Today, fleets of all types are adopting telematics systems (sometimes in the form of ELDs). A telematics system captures DTC codes, interprets them into clear descriptions, and sends them to fleet management solutions in real-time.
Here are a few of the most common ways that fleets are using DTC codes:
Proactively plan maintenance. When vehicles are taken into the shop, you can provide mechanics with historical fault code reports for the vehicle. This allows them to identify and fix every issue in a single appointment and avoid future breakdowns or downtime.
Identify critical issues in real-time. You can choose to receive real-time alerts for critical vehicle issues and ensure the vehicle is taken off the road before it causes an expensive breakdown or, worse, an accident.
Fleets that use DTC codes to proactively plan maintenance often report seeing the following benefits:
- Lower total maintenance and repair costs
- Reduced out-of-network maintenance and towing expenses
- Fewer breakdowns and a higher on-time delivery percentage
- Increased fuel economy
- Decreased vehicle violations during roadside inspections, which improves CSA scores
Monitor your fleet’s health with Motive
It’s likely that your vehicles are already generating DTC codes that contain key information about the health of your vehicles. If they’re managed and utilized correctly, they can help reduce costs and improve how your business operates.

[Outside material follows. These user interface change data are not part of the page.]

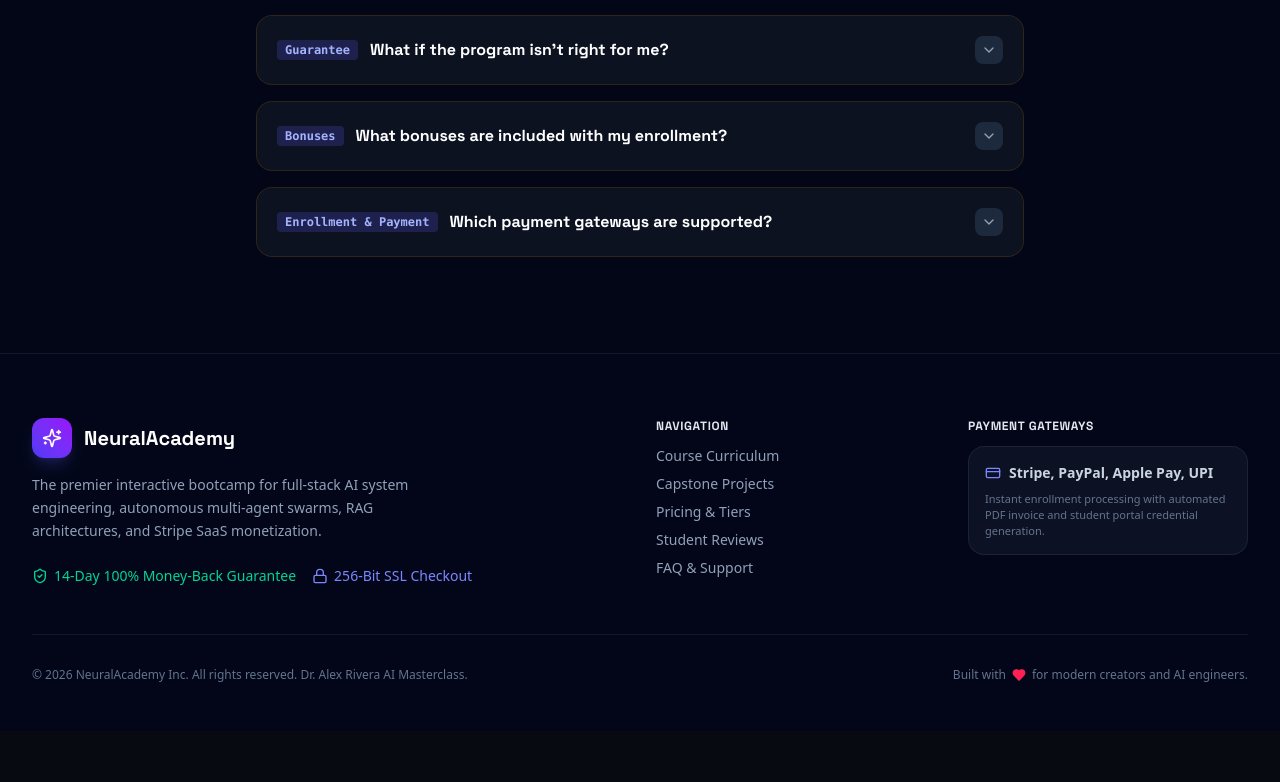
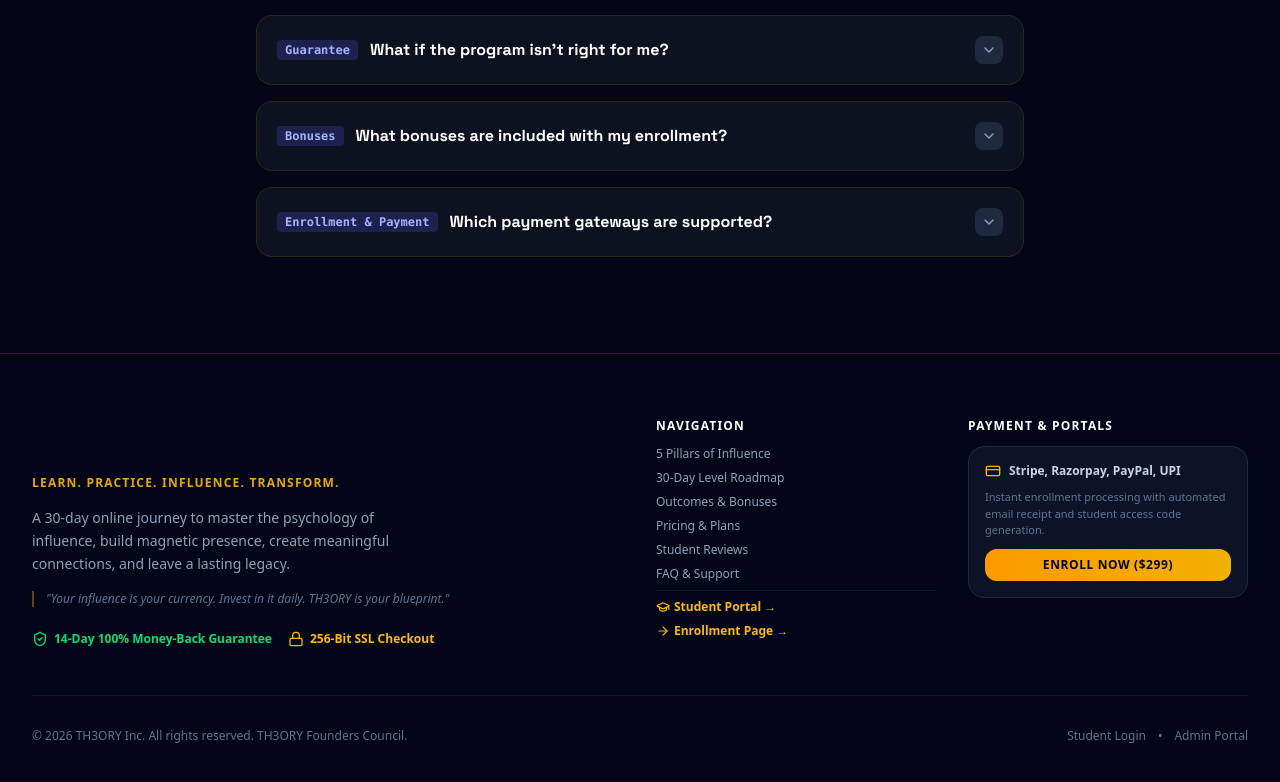
Before and after one commit to th3orymasterclass-dot/TH3ORY-WEB, a React (Vite) app: page / in a window 1280 px wide. Shown: the part 9256-10038 px from the top of the page. Before the commit the page ends 9987 px from the top, so only its background shows below. Built offline with nearby package versions, Linux system fonts and the light colour scheme; no server answers.

Commit message:
Update Footer component with official TH3ORY branding and portal links

```diff
--- a/src/components/Footer.jsx
+++ b/src/components/Footer.jsx
@@ -1,10 +1,13 @@
 import React from 'react';
-import { Sparkles, ShieldCheck, Lock, CreditCard, Heart } from 'lucide-react';
-import { courseDetails } from '../data/courseData';
+import { ShieldCheck, Lock, CreditCard, Heart, GraduationCap, ArrowRight, UserCheck, ExternalLink } from 'lucide-react';
+import Logo from './Logo';
+import { getCourseDetails } from '../data/adminData';
 
 export default function Footer({ onOpenCheckout }) {
+  const details = getCourseDetails();
+
   return (
-    <footer className="bg-slate-950 border-t border-slate-900 pt-16 pb-12 text-slate-400 text-xs sm:text-sm">
+    <footer className="bg-slate-950 border-t border-amber-500/20 pt-16 pb-12 text-slate-400 text-xs sm:text-sm">
       <div className="max-w-7xl mx-auto px-4 sm:px-6 lg:px-8 space-y-12">
 
         {/* Main Footer Grid */}
@@ -12,47 +15,68 @@ export default function Footer({ onOpenCheckout }) {
 
           {/* Brand Info */}
           <div className="space-y-4 md:col-span-2">
-            <div className="flex items-center gap-3">
-              <div className="w-10 h-10 rounded-xl bg-gradient-to-tr from-indigo-600 to-purple-600 flex items-center justify-center shadow-lg shadow-indigo-500/20">
-                <Sparkles className="w-5 h-5 text-white" />
-              </div>
-              <span className="text-xl font-bold font-heading text-white">NeuralAcademy</span>
-            </div>
-            <p className="text-slate-400 max-w-sm leading-relaxed">
-              The premier interactive bootcamp for full-stack AI system engineering, autonomous multi-agent swarms, RAG architectures, and Stripe SaaS monetization.
+            <a href="#" className="inline-block">
+              <Logo className="h-8 sm:h-9" />
+            </a>
+            <p className="text-amber-400/90 text-xs font-bold uppercase tracking-widest">
+              {details.tagline || 'LEARN. PRACTICE. INFLUENCE. TRANSFORM.'}
             </p>
-            <div className="flex items-center gap-4 text-slate-500 pt-2">
-              <span className="flex items-center gap-1.5 text-emerald-400 font-medium">
+            <p className="text-slate-400 max-w-sm leading-relaxed text-xs sm:text-sm">
+              {details.subtitle}
+            </p>
+            <p className="text-slate-500 italic text-xs border-l-2 border-amber-500/40 pl-3">
+              "{details.footerQuote || 'Your influence is your currency. Invest in it daily. TH3ORY is your blueprint.'}"
+            </p>
+
+            <div className="flex flex-wrap items-center gap-4 text-slate-500 pt-2">
+              <span className="flex items-center gap-1.5 text-green-400 text-xs font-semibold">
                 <ShieldCheck className="w-4 h-4" /> 14-Day 100% Money-Back Guarantee
               </span>
-              <span className="flex items-center gap-1.5 text-indigo-400 font-medium">
+              <span className="flex items-center gap-1.5 text-amber-400 text-xs font-semibold">
                 <Lock className="w-4 h-4" /> 256-Bit SSL Checkout
               </span>
             </div>
           </div>
 
-          {/* Quick Links */}
+          {/* Navigation Links */}
           <div className="space-y-3">
-            <h4 className="text-xs font-bold text-slate-200 uppercase tracking-wider font-heading">Navigation</h4>
-            <ul className="space-y-2">
-              <li><a href="#curriculum" className="hover:text-indigo-400 transition-colors">Course Curriculum</a></li>
-              <li><a href="#projects" className="hover:text-indigo-400 transition-colors">Capstone Projects</a></li>
-              <li><a href="#pricing" className="hover:text-indigo-400 transition-colors">Pricing & Tiers</a></li>
-              <li><a href="#reviews" className="hover:text-indigo-400 transition-colors">Student Reviews</a></li>
-              <li><a href="#faq" className="hover:text-indigo-400 transition-colors">FAQ & Support</a></li>
+            <h4 className="text-xs font-extrabold text-white uppercase tracking-widest">Navigation</h4>
+            <ul className="space-y-2 text-xs">
+              <li><a href="#pillars" className="hover:text-amber-400 transition-colors">5 Pillars of Influence</a></li>
+              <li><a href="#roadmap" className="hover:text-amber-400 transition-colors">30-Day Level Roadmap</a></li>
+              <li><a href="#outcomes" className="hover:text-amber-400 transition-colors">Outcomes & Bonuses</a></li>
+              <li><a href="#pricing" className="hover:text-amber-400 transition-colors">Pricing & Plans</a></li>
+              <li><a href="#reviews" className="hover:text-amber-400 transition-colors">Student Reviews</a></li>
+              <li><a href="#faq" className="hover:text-amber-400 transition-colors">FAQ & Support</a></li>
+              <li className="pt-2 border-t border-slate-900">
+                <a href="/#/student" className="text-amber-400 font-bold hover:underline flex items-center gap-1">
+                  <GraduationCap className="w-3.5 h-3.5"/> Student Portal →
+                </a>
+              </li>
+              <li>
+                <a href="/#/enroll" className="text-amber-400 font-bold hover:underline flex items-center gap-1">
+                  <ArrowRight className="w-3.5 h-3.5"/> Enrollment Page →
+                </a>
+              </li>
             </ul>
           </div>
 
-          {/* Supported Gateways */}
+          {/* Payment Gateways & Portals */}
           <div className="space-y-3">
-            <h4 className="text-xs font-bold text-slate-200 uppercase tracking-wider font-heading">Payment Gateways</h4>
-            <div className="p-4 rounded-2xl glass-card border border-slate-800 space-y-2">
-              <div className="flex items-center gap-2 text-slate-300 font-semibold">
-                <CreditCard className="w-4 h-4 text-indigo-400" /> Stripe, PayPal, Apple Pay, UPI
+            <h4 className="text-xs font-extrabold text-white uppercase tracking-widest">Payment & Portals</h4>
+            <div className="p-4 rounded-2xl bg-slate-900/80 border border-slate-800 space-y-2.5">
+              <div className="flex items-center gap-2 text-slate-300 font-bold text-xs">
+                <CreditCard className="w-4 h-4 text-amber-400" /> Stripe, Razorpay, PayPal, UPI
               </div>
-              <p className="text-[11px] text-slate-500">
-                Instant enrollment processing with automated PDF invoice and student portal credential generation.
+              <p className="text-[11px] text-slate-500 leading-normal">
+                Instant enrollment processing with automated email receipt and student access code generation.
               </p>
+              <button
+                onClick={() => window.location.hash = '/enroll'}
+                className="w-full py-2 rounded-xl bg-gradient-to-r from-amber-500 to-yellow-500 hover:from-amber-400 hover:to-yellow-400 text-slate-950 font-extrabold text-xs uppercase tracking-wider transition-all"
+              >
+                Enroll Now ($299)
+              </button>
             </div>
           </div>
 
@@ -61,10 +85,12 @@ export default function Footer({ onOpenCheckout }) {
         {/* Bottom Bar */}
         <div className="pt-8 border-t border-slate-900 flex flex-col sm:flex-row items-center justify-between gap-4 text-xs text-slate-500">
           <div>
-            &copy; 2026 NeuralAcademy Inc. All rights reserved. Dr. Alex Rivera AI Masterclass.
+            &copy; 2026 TH3ORY Inc. All rights reserved. {details.instructor?.name || 'TH3ORY Founders Council'}.
           </div>
-          <div className="flex items-center gap-1">
-            Built with <Heart className="w-3.5 h-3.5 fill-rose-500 text-rose-500 mx-0.5" /> for modern creators and AI engineers.
+          <div className="flex items-center gap-3">
+            <a href="/#/student" className="hover:text-amber-400 transition-colors">Student Login</a>
+            <span>•</span>
+            <a href="/#/admin-th3ory-x9k2" className="hover:text-amber-400 transition-colors">Admin Portal</a>
           </div>
         </div>
 
```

See how Motive can help you track and monitor your vehicles. Request a demo.